• **PROBLEM TO SOLVE**
Repeat all the lines below exactly, but omit the pictures.

• **RECORDS SHOWN**
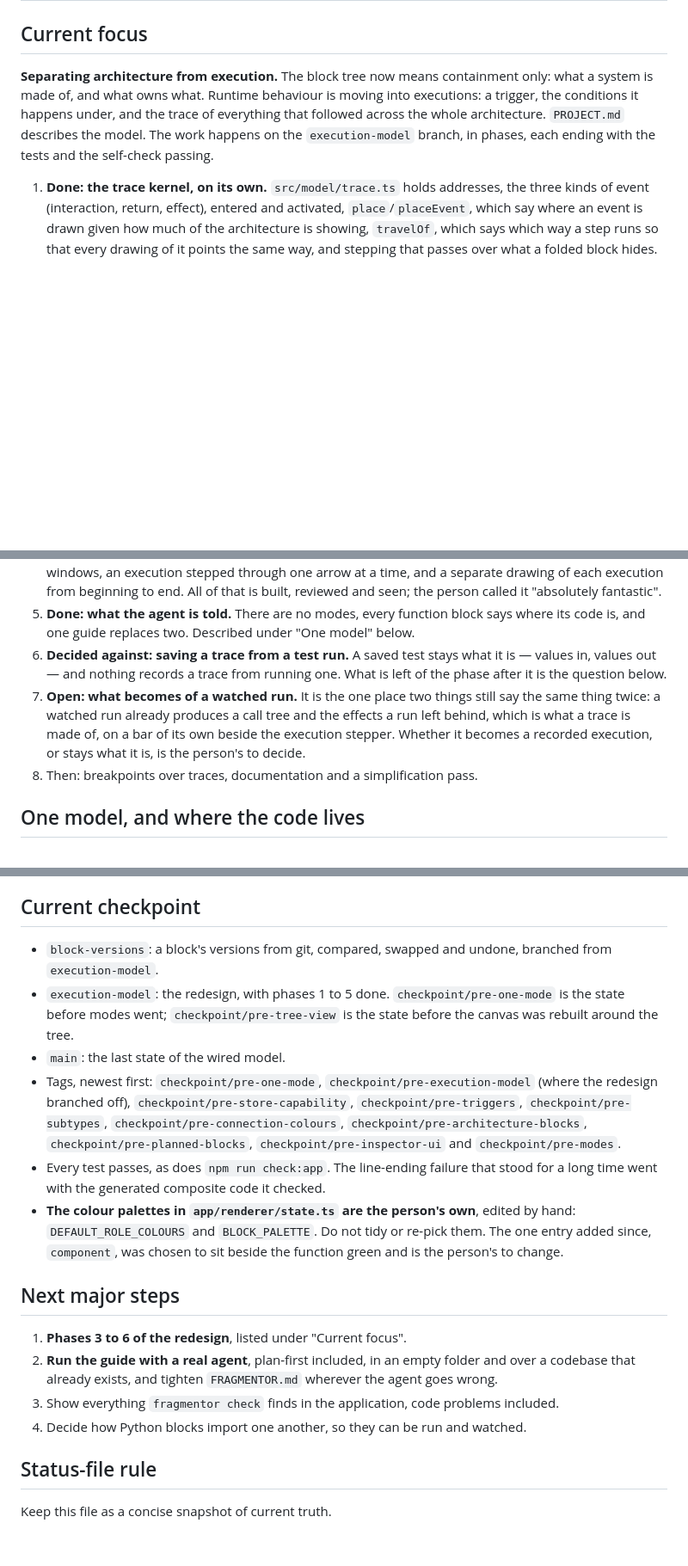
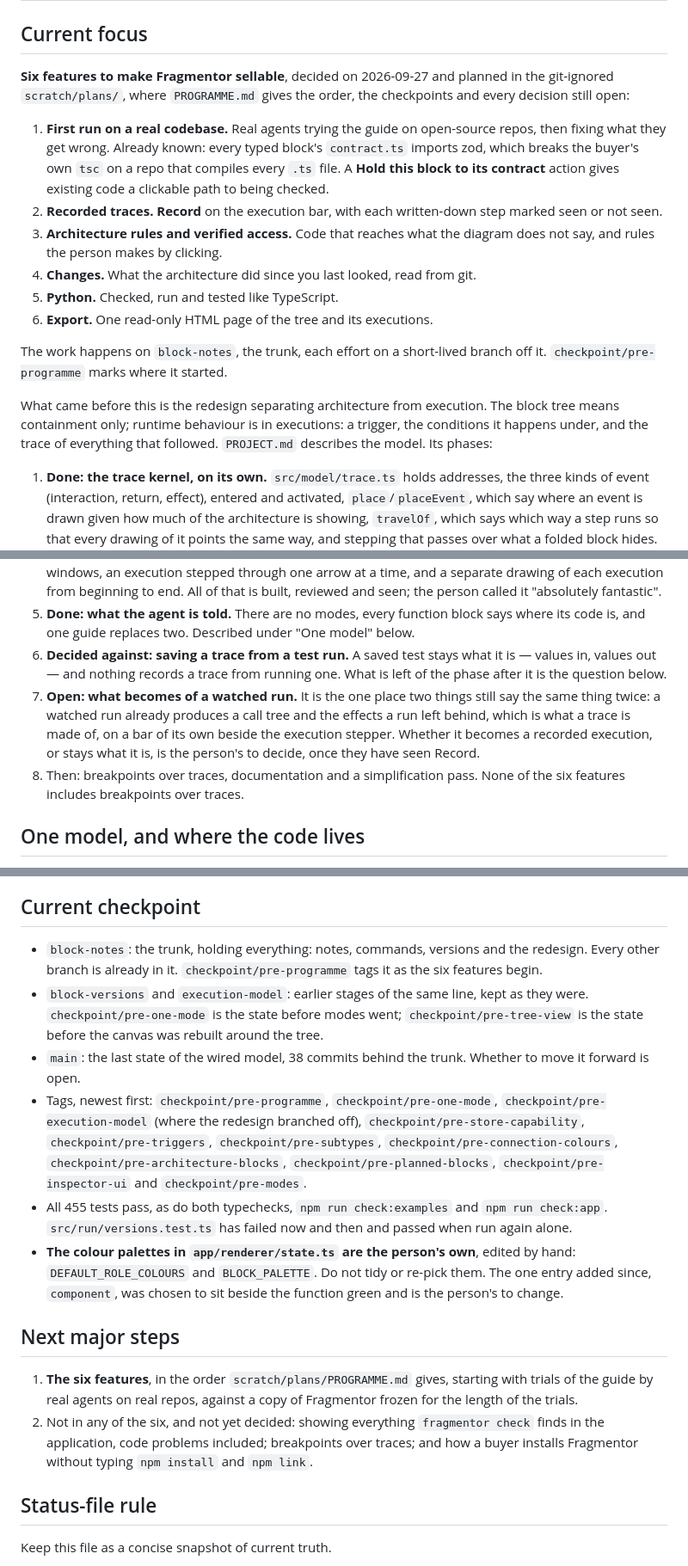
Before and after one commit to quinngifford/Fragmentor, a Markdown page: STATUS.md, 3 parts joined by grey strips. Shown at 86% size. Rendered like a GitHub page; blank space fills up the shorter version.

Commit message:
Say where development stands as six features to sell it begin
STATUS.md named a branch the work had left, a guide length it had grown
past, and an arrangement of the diagram the tree no longer draws. It now
names block-notes as the trunk, the six features and where their plans
are kept, and what none of them covers.

Co-Authored-By: Claude Opus 5.5 <noreply@anthropic.com>

```diff
--- a/STATUS.md
+++ b/STATUS.md
@@ -2,7 +2,18 @@
 
 ## Current focus
 
-**Separating architecture from execution.** The block tree now means containment only: what a system is made of, and what owns what. Runtime behaviour is moving into executions: a trigger, the conditions it happens under, and the trace of everything that followed across the whole architecture. `PROJECT.md` describes the model. The work happens on the `execution-model` branch, in phases, each ending with the tests and the self-check passing.
+**Six features to make Fragmentor sellable**, decided on 2026-09-27 and planned in the git-ignored `scratch/plans/`, where `PROGRAMME.md` gives the order, the checkpoints and every decision still open:
+
+1. **First run on a real codebase.** Real agents trying the guide on open-source repos, then fixing what they get wrong. Already known: every typed block's `contract.ts` imports zod, which breaks the buyer's own `tsc` on a repo that compiles every `.ts` file. A **Hold this block to its contract** action gives existing code a clickable path to being checked.
+2. **Recorded traces.** **Record** on the execution bar, with each written-down step marked seen or not seen.
+3. **Architecture rules and verified access.** Code that reaches what the diagram does not say, and rules the person makes by clicking.
+4. **Changes.** What the architecture did since you last looked, read from git.
+5. **Python.** Checked, run and tested like TypeScript.
+6. **Export.** One read-only HTML page of the tree and its executions.
+
+The work happens on `block-notes`, the trunk, each effort on a short-lived branch off it. `checkpoint/pre-programme` marks where it started.
+
+What came before this is the redesign separating architecture from execution. The block tree means containment only; runtime behaviour is in executions: a trigger, the conditions it happens under, and the trace of everything that followed. `PROJECT.md` describes the model. Its phases:
 
 1. **Done: the trace kernel, on its own.** `src/model/trace.ts` holds addresses, the three kinds of event (interaction, return, effect), entered and activated, `place`/`placeEvent`, which say where an event is drawn given how much of the architecture is showing, `travelOf`, which says which way a step runs so that every drawing of it points the same way, and stepping that passes over what a folded block hides. `src/project/executions.ts` reads `executions/<name>.json`: a trigger, starting store contents, an optional trace an agent wrote (always kept as `declared`), and optional expectations. `src/run/expect.ts` evaluates expectations against any trace.
 2. **Done: the wired model is gone.** There are no wires, no `each`, no list of children and no generated composite code. A block's parts are the folders inside it. Every function's code is the agent's, and calls whichever other functions it needs directly. Contracts are optional. A `component` role covers groups of parts that are not called. The five old examples are replaced by `examples/tickets`.
@@ -10,8 +21,8 @@
 4. **Done: the canvas rebuilt around the tree**, and looked at. After a first look the person asked for the architecture to be one top-down tree with the whole system on it, blocks small with their details in windows, an execution stepped through one arrow at a time, and a separate drawing of each execution from beginning to end. All of that is built, reviewed and seen; the person called it "absolutely fantastic".
 5. **Done: what the agent is told.** There are no modes, every function block says where its code is, and one guide replaces two. Described under "One model" below.
 6. **Decided against: saving a trace from a test run.** A saved test stays what it is — values in, values out — and nothing records a trace from running one. What is left of the phase after it is the question below.
-7. **Open: what becomes of a watched run.** It is the one place two things still say the same thing twice: a watched run already produces a call tree and the effects a run left behind, which is what a trace is made of, on a bar of its own beside the execution stepper. Whether it becomes a recorded execution, or stays what it is, is the person's to decide.
-8. Then: breakpoints over traces, documentation and a simplification pass.
+7. **Open: what becomes of a watched run.** It is the one place two things still say the same thing twice: a watched run already produces a call tree and the effects a run left behind, which is what a trace is made of, on a bar of its own beside the execution stepper. Whether it becomes a recorded execution, or stays what it is, is the person's to decide, once they have seen Record.
+8. Then: breakpoints over traces, documentation and a simplification pass. None of the six features includes breakpoints over traces.
 
 ## One model, and where the code lives
 
@@ -136,19 +147,17 @@ What is still open, for whoever picks this up:
 
 ## Current checkpoint
 
-- `block-versions`: a block's versions from git, compared, swapped and undone, branched from `execution-model`.
-- `execution-model`: the redesign, with phases 1 to 5 done. `checkpoint/pre-one-mode` is the state before modes went; `checkpoint/pre-tree-view` is the state before the canvas was rebuilt around the tree.
-- `main`: the last state of the wired model.
-- Tags, newest first: `checkpoint/pre-one-mode`, `checkpoint/pre-execution-model` (where the redesign branched off), `checkpoint/pre-store-capability`, `checkpoint/pre-triggers`, `checkpoint/pre-subtypes`, `checkpoint/pre-connection-colours`, `checkpoint/pre-architecture-blocks`, `checkpoint/pre-planned-blocks`, `checkpoint/pre-inspector-ui` and `checkpoint/pre-modes`.
-- Every test passes, as does `npm run check:app`. The line-ending failure that stood for a long time went with the generated composite code it checked.
+- `block-notes`: the trunk, holding everything: notes, commands, versions and the redesign. Every other branch is already in it. `checkpoint/pre-programme` tags it as the six features begin.
+- `block-versions` and `execution-model`: earlier stages of the same line, kept as they were. `checkpoint/pre-one-mode` is the state before modes went; `checkpoint/pre-tree-view` is the state before the canvas was rebuilt around the tree.
+- `main`: the last state of the wired model, 38 commits behind the trunk. Whether to move it forward is open.
+- Tags, newest first: `checkpoint/pre-programme`, `checkpoint/pre-one-mode`, `checkpoint/pre-execution-model` (where the redesign branched off), `checkpoint/pre-store-capability`, `checkpoint/pre-triggers`, `checkpoint/pre-subtypes`, `checkpoint/pre-connection-colours`, `checkpoint/pre-architecture-blocks`, `checkpoint/pre-planned-blocks`, `checkpoint/pre-inspector-ui` and `checkpoint/pre-modes`.
+- All 455 tests pass, as do both typechecks, `npm run check:examples` and `npm run check:app`. `src/run/versions.test.ts` has failed now and then and passed when run again alone.
 - **The colour palettes in `app/renderer/state.ts` are the person's own**, edited by hand: `DEFAULT_ROLE_COLOURS` and `BLOCK_PALETTE`. Do not tidy or re-pick them. The one entry added since, `component`, was chosen to sit beside the function green and is the person's to change.
 
 ## Next major steps
 
-1. **Phases 3 to 6 of the redesign**, listed under "Current focus".
-2. **Run the guide with a real agent**, plan-first included, in an empty folder and over a codebase that already exists, and tighten `FRAGMENTOR.md` wherever the agent goes wrong.
-3. Show everything `fragmentor check` finds in the application, code problems included.
-4. Decide how Python blocks import one another, so they can be run and watched.
+1. **The six features**, in the order `scratch/plans/PROGRAMME.md` gives, starting with trials of the guide by real agents on real repos, against a copy of Fragmentor frozen for the length of the trials.
+2. Not in any of the six, and not yet decided: showing everything `fragmentor check` finds in the application, code problems included; breakpoints over traces; and how a buyer installs Fragmentor without typing `npm install` and `npm link`.
 
 ## Status-file rule
 
```
Also changed, not shown: other parts of STATUS.md (+2 -2 lines).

• **EXERCISE ANSWER**
Before and after one commit to quinngifford/Fragmentor, a Markdown page: STATUS.md, 3 parts joined by grey strips. Shown at 86% size. Rendered like a GitHub page; blank space fills up the shorter version.

Commit message:
Say where development stands as six features to sell it begin
STATUS.md named a branch the work had left, a guide length it had grown
past, and an arrangement of the diagram the tree no longer draws. It now
names block-notes as the trunk, the six features and where their plans
are kept, and what none of them covers.

Co-Authored-By: Claude Opus 5.5 <noreply@anthropic.com>

```diff
--- a/STATUS.md
+++ b/STATUS.md
@@ -2,7 +2,18 @@
 
 ## Current focus
 
-**Separating architecture from execution.** The block tree now means containment only: what a system is made of, and what owns what. Runtime behaviour is moving into executions: a trigger, the conditions it happens under, and the trace of everything that followed across the whole architecture. `PROJECT.md` describes the model. The work happens on the `execution-model` branch, in phases, each ending with the tests and the self-check passing.
+**Six features to make Fragmentor sellable**, decided on 2026-09-27 and planned in the git-ignored `scratch/plans/`, where `PROGRAMME.md` gives the order, the checkpoints and every decision still open:
+
+1. **First run on a real codebase.** Real agents trying the guide on open-source repos, then fixing what they get wrong. Already known: every typed block's `contract.ts` imports zod, which breaks the buyer's own `tsc` on a repo that compiles every `.ts` file. A **Hold this block to its contract** action gives existing code a clickable path to being checked.
+2. **Recorded traces.** **Record** on the execution bar, with each written-down step marked seen or not seen.
+3. **Architecture rules and verified access.** Code that reaches what the diagram does not say, and rules the person makes by clicking.
+4. **Changes.** What the architecture did since you last looked, read from git.
+5. **Python.** Checked, run and tested like TypeScript.
+6. **Export.** One read-only HTML page of the tree and its executions.
+
+The work happens on `block-notes`, the trunk, each effort on a short-lived branch off it. `checkpoint/pre-programme` marks where it started.
+
+What came before this is the redesign separating architecture from execution. The block tree means containment only; runtime behaviour is in executions: a trigger, the conditions it happens under, and the trace of everything that followed. `PROJECT.md` describes the model. Its phases:
 
 1. **Done: the trace kernel, on its own.** `src/model/trace.ts` holds addresses, the three kinds of event (interaction, return, effect), entered and activated, `place`/`placeEvent`, which say where an event is drawn given how much of the architecture is showing, `travelOf`, which says which way a step runs so that every drawing of it points the same way, and stepping that passes over what a folded block hides. `src/project/executions.ts` reads `executions/<name>.json`: a trigger, starting store contents, an optional trace an agent wrote (always kept as `declared`), and optional expectations. `src/run/expect.ts` evaluates expectations against any trace.
 2. **Done: the wired model is gone.** There are no wires, no `each`, no list of children and no generated composite code. A block's parts are the folders inside it. Every function's code is the agent's, and calls whichever other functions it needs directly. Contracts are optional. A `component` role covers groups of parts that are not called. The five old examples are replaced by `examples/tickets`.
@@ -10,8 +21,8 @@
 4. **Done: the canvas rebuilt around the tree**, and looked at. After a first look the person asked for the architecture to be one top-down tree with the whole system on it, blocks small with their details in windows, an execution stepped through one arrow at a time, and a separate drawing of each execution from beginning to end. All of that is built, reviewed and seen; the person called it "absolutely fantastic".
 5. **Done: what the agent is told.** There are no modes, every function block says where its code is, and one guide replaces two. Described under "One model" below.
 6. **Decided against: saving a trace from a test run.** A saved test stays what it is — values in, values out — and nothing records a trace from running one. What is left of the phase after it is the question below.
-7. **Open: what becomes of a watched run.** It is the one place two things still say the same thing twice: a watched run already produces a call tree and the effects a run left behind, which is what a trace is made of, on a bar of its own beside the execution stepper. Whether it becomes a recorded execution, or stays what it is, is the person's to decide.
-8. Then: breakpoints over traces, documentation and a simplification pass.
+7. **Open: what becomes of a watched run.** It is the one place two things still say the same thing twice: a watched run already produces a call tree and the effects a run left behind, which is what a trace is made of, on a bar of its own beside the execution stepper. Whether it becomes a recorded execution, or stays what it is, is the person's to decide, once they have seen Record.
+8. Then: breakpoints over traces, documentation and a simplification pass. None of the six features includes breakpoints over traces.
 
 ## One model, and where the code lives
 
@@ -136,19 +147,17 @@ What is still open, for whoever picks this up:
 
 ## Current checkpoint
 
-- `block-versions`: a block's versions from git, compared, swapped and undone, branched from `execution-model`.
-- `execution-model`: the redesign, with phases 1 to 5 done. `checkpoint/pre-one-mode` is the state before modes went; `checkpoint/pre-tree-view` is the state before the canvas was rebuilt around the tree.
-- `main`: the last state of the wired model.
-- Tags, newest first: `checkpoint/pre-one-mode`, `checkpoint/pre-execution-model` (where the redesign branched off), `checkpoint/pre-store-capability`, `checkpoint/pre-triggers`, `checkpoint/pre-subtypes`, `checkpoint/pre-connection-colours`, `checkpoint/pre-architecture-blocks`, `checkpoint/pre-planned-blocks`, `checkpoint/pre-inspector-ui` and `checkpoint/pre-modes`.
-- Every test passes, as does `npm run check:app`. The line-ending failure that stood for a long time went with the generated composite code it checked.
+- `block-notes`: the trunk, holding everything: notes, commands, versions and the redesign. Every other branch is already in it. `checkpoint/pre-programme` tags it as the six features begin.
+- `block-versions` and `execution-model`: earlier stages of the same line, kept as they were. `checkpoint/pre-one-mode` is the state before modes went; `checkpoint/pre-tree-view` is the state before the canvas was rebuilt around the tree.
+- `main`: the last state of the wired model, 38 commits behind the trunk. Whether to move it forward is open.
+- Tags, newest first: `checkpoint/pre-programme`, `checkpoint/pre-one-mode`, `checkpoint/pre-execution-model` (where the redesign branched off), `checkpoint/pre-store-capability`, `checkpoint/pre-triggers`, `checkpoint/pre-subtypes`, `checkpoint/pre-connection-colours`, `checkpoint/pre-architecture-blocks`, `checkpoint/pre-planned-blocks`, `checkpoint/pre-inspector-ui` and `checkpoint/pre-modes`.
+- All 455 tests pass, as do both typechecks, `npm run check:examples` and `npm run check:app`. `src/run/versions.test.ts` has failed now and then and passed when run again alone.
 - **The colour palettes in `app/renderer/state.ts` are the person's own**, edited by hand: `DEFAULT_ROLE_COLOURS` and `BLOCK_PALETTE`. Do not tidy or re-pick them. The one entry added since, `component`, was chosen to sit beside the function green and is the person's to change.
 
 ## Next major steps
 
-1. **Phases 3 to 6 of the redesign**, listed under "Current focus".
-2. **Run the guide with a real agent**, plan-first included, in an empty folder and over a codebase that already exists, and tighten `FRAGMENTOR.md` wherever the agent goes wrong.
-3. Show everything `fragmentor check` finds in the application, code problems included.
-4. Decide how Python blocks import one another, so they can be run and watched.
+1. **The six features**, in the order `scratch/plans/PROGRAMME.md` gives, starting with trials of the guide by real agents on real repos, against a copy of Fragmentor frozen for the length of the trials.
+2. Not in any of the six, and not yet decided: showing everything `fragmentor check` finds in the application, code problems included; breakpoints over traces; and how a buyer installs Fragmentor without typing `npm install` and `npm link`.
 
 ## Status-file rule
 
```
Also changed, not shown: other parts of STATUS.md (+2 -2 lines).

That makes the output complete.